The storm was set to depart the region late Thursday, with very cold temperatures arriving overnight. Boston and many other districts cancelled school for Friday.
Midday high tides on Thursday brought the tide levels in Boston and elsewhere to their highest marks in decades.
The flooding, which was worse than forecasters expected, led Newburyport to call in the National Guard to help evacuate people from Plum Island, and it created some dramatic images and videos:
In addition to the flooding, the storm brought high winds and more than a foot of snow in some areas, with frigid temperatures set to follow it.
"With the eventual temperature drop behind the storm it creates a situation that's actually dangerous," WBUR meteorologist David Epstein wrote in his morning forecast. "That's why the storm's getting so much attention — because of the wind and cold, not because we're going to see record-breaking snowfall."
Still, Epstein predicted about a foot of snow for most of eastern Massachusetts, with smaller amounts on Cape Cod and the Islands.
As of 4 p.m. Thursday, Boston had nearly a foot of snow, with higher amounts just west and south of the city:
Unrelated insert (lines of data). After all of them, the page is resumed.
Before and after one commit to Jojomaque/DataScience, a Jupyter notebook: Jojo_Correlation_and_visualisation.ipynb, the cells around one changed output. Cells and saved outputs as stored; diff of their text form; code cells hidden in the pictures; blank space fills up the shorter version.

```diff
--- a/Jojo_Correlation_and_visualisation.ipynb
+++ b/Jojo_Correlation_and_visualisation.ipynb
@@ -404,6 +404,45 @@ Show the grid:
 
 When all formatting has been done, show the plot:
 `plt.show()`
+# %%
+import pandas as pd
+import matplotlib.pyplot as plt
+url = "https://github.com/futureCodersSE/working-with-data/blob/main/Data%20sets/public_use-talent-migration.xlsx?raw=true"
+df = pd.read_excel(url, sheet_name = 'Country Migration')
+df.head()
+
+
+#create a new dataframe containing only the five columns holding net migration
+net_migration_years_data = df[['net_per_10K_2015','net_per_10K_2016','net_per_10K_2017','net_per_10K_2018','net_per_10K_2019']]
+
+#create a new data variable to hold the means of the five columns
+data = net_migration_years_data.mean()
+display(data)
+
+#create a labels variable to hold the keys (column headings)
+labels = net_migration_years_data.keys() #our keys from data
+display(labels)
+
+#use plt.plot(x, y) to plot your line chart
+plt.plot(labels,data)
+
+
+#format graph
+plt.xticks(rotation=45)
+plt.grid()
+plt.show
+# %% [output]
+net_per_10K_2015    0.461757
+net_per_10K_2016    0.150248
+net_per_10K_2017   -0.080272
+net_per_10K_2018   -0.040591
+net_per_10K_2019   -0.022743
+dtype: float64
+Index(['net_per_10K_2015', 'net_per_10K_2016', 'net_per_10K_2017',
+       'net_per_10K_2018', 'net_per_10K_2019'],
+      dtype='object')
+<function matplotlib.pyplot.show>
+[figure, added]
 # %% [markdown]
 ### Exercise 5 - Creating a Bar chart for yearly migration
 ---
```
But the Cape and Islands saw higher winds. Gusts of 75 miles per hour were recorded in Wellfleet and on Nantucket Thursday morning.
Outages were a concern all along the coast, especially in southeastern Massachusetts. Nearly 20,000 customers were without power as of 6 p.m. Thursday.
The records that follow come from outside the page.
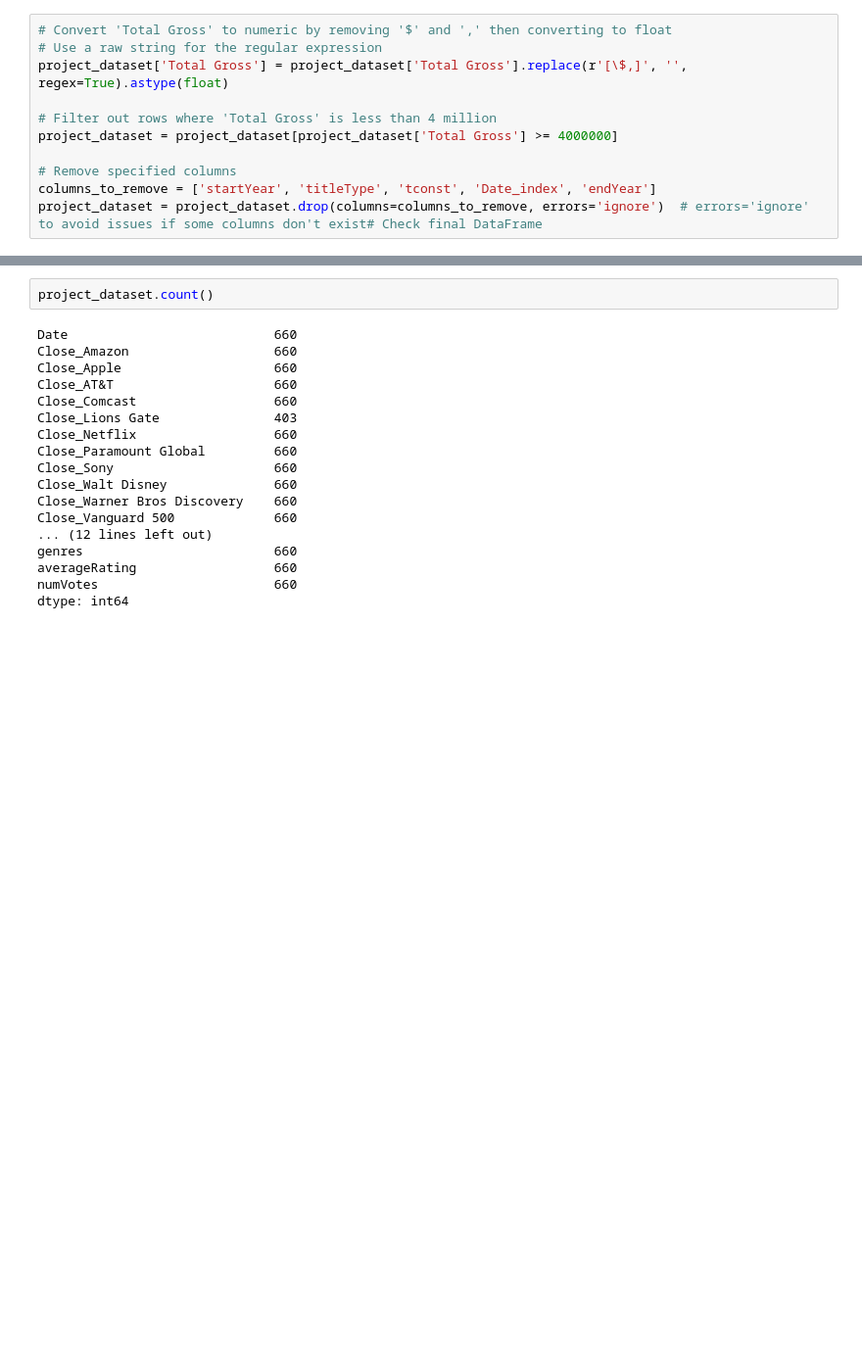
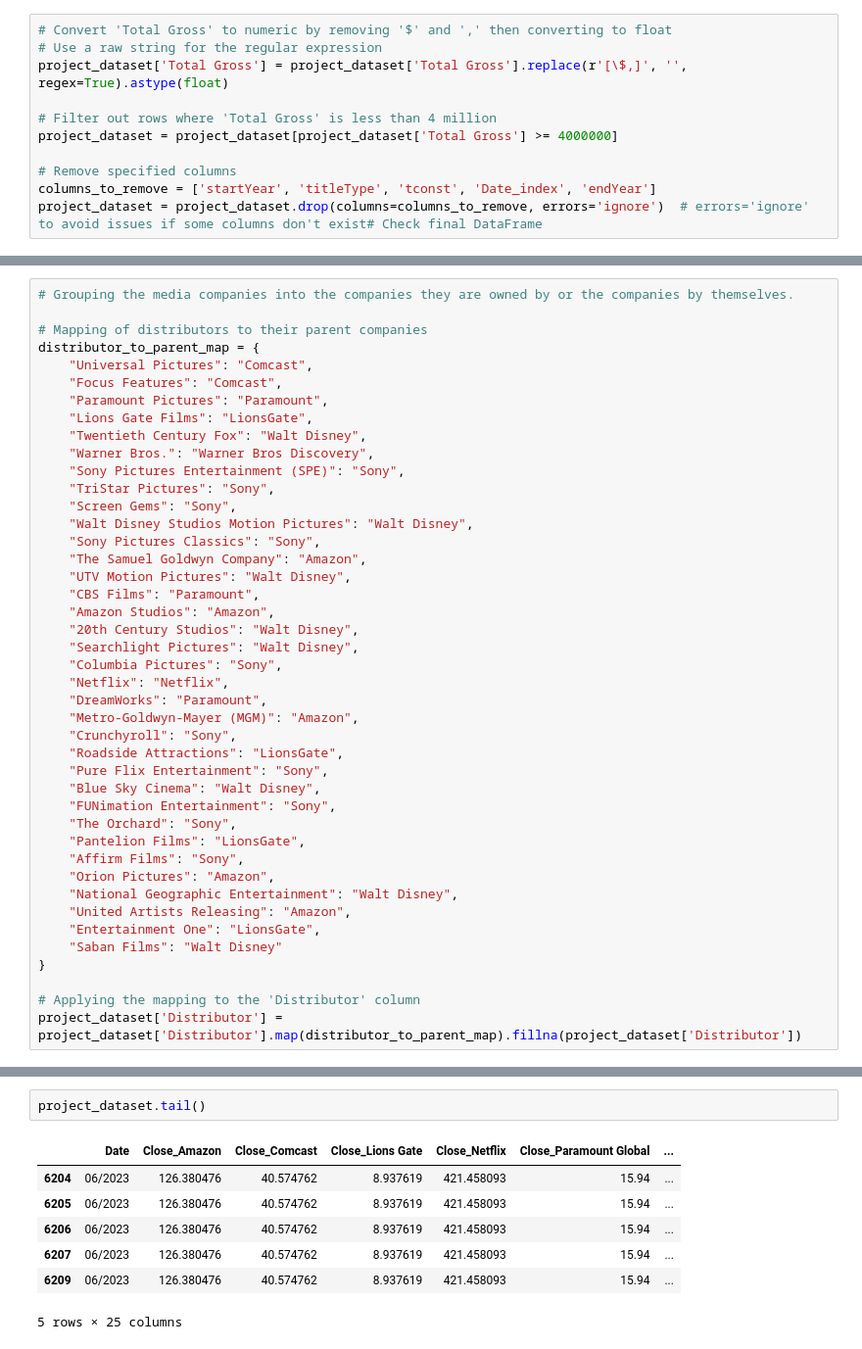
Before and after one commit to shreyashguptas/IMDbRatings-StockImpact, a Jupyter notebook: Project_dataset.ipynb, the cells around one changed output, grey strips where cells are left out. Shown: that part at 98% size. Saved outputs shown, nothing was run; the diff lists cells and outputs as text; blank space fills up the shorter version.

```diff
--- a/Project_dataset.ipynb
+++ b/Project_dataset.ipynb
@@ -672 +744,44 @@ project_dataset.head()
+# %%
+# Grouping the media companies into the companies they are owned by or the companies by themselves.
+
+# Mapping of distributors to their parent companies
+distributor_to_parent_map = {
+    "Universal Pictures": "Comcast",
+    "Focus Features": "Comcast",
+    "Paramount Pictures": "Paramount",
+    "Lions Gate Films": "LionsGate",
+    "Twentieth Century Fox": "Walt Disney",
+    "Warner Bros.": "Warner Bros Discovery",
+    "Sony Pictures Entertainment (SPE)": "Sony",
+    "TriStar Pictures": "Sony",
+    "Screen Gems": "Sony",
+    "Walt Disney Studios Motion Pictures": "Walt Disney",
+    "Sony Pictures Classics": "Sony",
+    "The Samuel Goldwyn Company": "Amazon",
+    "UTV Motion Pictures": "Walt Disney",
+    "CBS Films": "Paramount",
+    "Amazon Studios": "Amazon",
+    "20th Century Studios": "Walt Disney",
+    "Searchlight Pictures": "Walt Disney",
+    "Columbia Pictures": "Sony",
+    "Netflix": "Netflix",
+    "DreamWorks": "Paramount",
+    "Metro-Goldwyn-Mayer (MGM)": "Amazon",
+    "Crunchyroll": "Sony",
+    "Roadside Attractions": "LionsGate",
+    "Pure Flix Entertainment": "Sony",
+    "Blue Sky Cinema": "Walt Disney",
+    "FUNimation Entertainment": "Sony",
+    "The Orchard": "Sony",
+    "Pantelion Films": "LionsGate",
+    "Affirm Films": "Sony",
+    "Orion Pictures": "Amazon",
+    "National Geographic Entertainment": "Walt Disney",
+    "United Artists Releasing": "Amazon",
+    "Entertainment One": "LionsGate",
+    "Saban Films": "Walt Disney"
+}
+
+# Applying the mapping to the 'Distributor' column
+project_dataset['Distributor'] = project_dataset['Distributor'].map(distributor_to_parent_map).fillna(project_dataset['Distributor'])
 # %%
@@ -732,20 +796,10 @@ All the companies I have
 # %%
-project_dataset.count()
+project_dataset.tail()
 # %% [output]
+|  | Date | Close_Amazon | Close_Comcast | Close_Lions Gate | Close_Netflix | Close_Paramount Global | ... |
+| 6204 | 06/2023 | 126.380476 | 40.574762 | 8.937619 | 421.458093 | 15.94 | ... |
+| 6205 | 06/2023 | 126.380476 | 40.574762 | 8.937619 | 421.458093 | 15.94 | ... |
+| 6206 | 06/2023 | 126.380476 | 40.574762 | 8.937619 | 421.458093 | 15.94 | ... |
+| 6207 | 06/2023 | 126.380476 | 40.574762 | 8.937619 | 421.458093 | 15.94 | ... |
+| 6209 | 06/2023 | 126.380476 | 40.574762 | 8.937619 | 421.458093 | 15.94 | ... |
-Date                           660
-Close_Amazon                   660
-Close_Apple                    660
-Close_AT&T                     660
-Close_Comcast                  660
-Close_Lions Gate               403
-Close_Netflix                  660
-Close_Paramount Global         660
-Close_Sony                     660
-Close_Walt Disney              660
-Close_Warner Bros Discovery    660
-Close_Vanguard 500             660
-... (12 lines left out)
-genres                         660
-averageRating                  660
-numVotes                       660
-dtype: int64
+5 rows × 25 columns
```
Also changed, not shown: parts of 22 cells of this notebook.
On Friday, the MBTA is planning to run regular service on its subways and buses, and on the commuter rail. Many buses were on snow routes Thursday, and the commuter rail ran limited service. Ferry service will remain closed on Friday.
Gov. Charlie Baker had asked residents to stay off the roads Thursday.
"We're all hardy New Englanders but it's pretty important for everybody to pay attention and be prepared for the impacts of this storm," Baker said.
The speed limit on the Massachusetts Turnpike was lowered to 40 miles per hour early Thursday.
Jim Quinn was headed into work as a paramedic when he stopped at the Natick rest area on the Pike to clean off his windshield. He said it took him an hour to get from Worcester to Natick.
"It's rough going," he said. "If I wasn't having to go to work I wouldn't be on the road. [There are] not a lot of plow trucks out there, but it's going faster than they can keep up with it."
The governor said the state was in contact with utilities in preparation for outages.
"That combination of very high winds and wet snow, followed by extremely cold temperatures, could lead to power outages," Baker said early Thursday, "which we will closely monitor and have currently planned to have utility crews staged and ready to respond to outages."
State officials stressed residents should take care to stay safe and warm during the storm, offering safety tips.
Schools across the state closed Thursday as well, including in Boston.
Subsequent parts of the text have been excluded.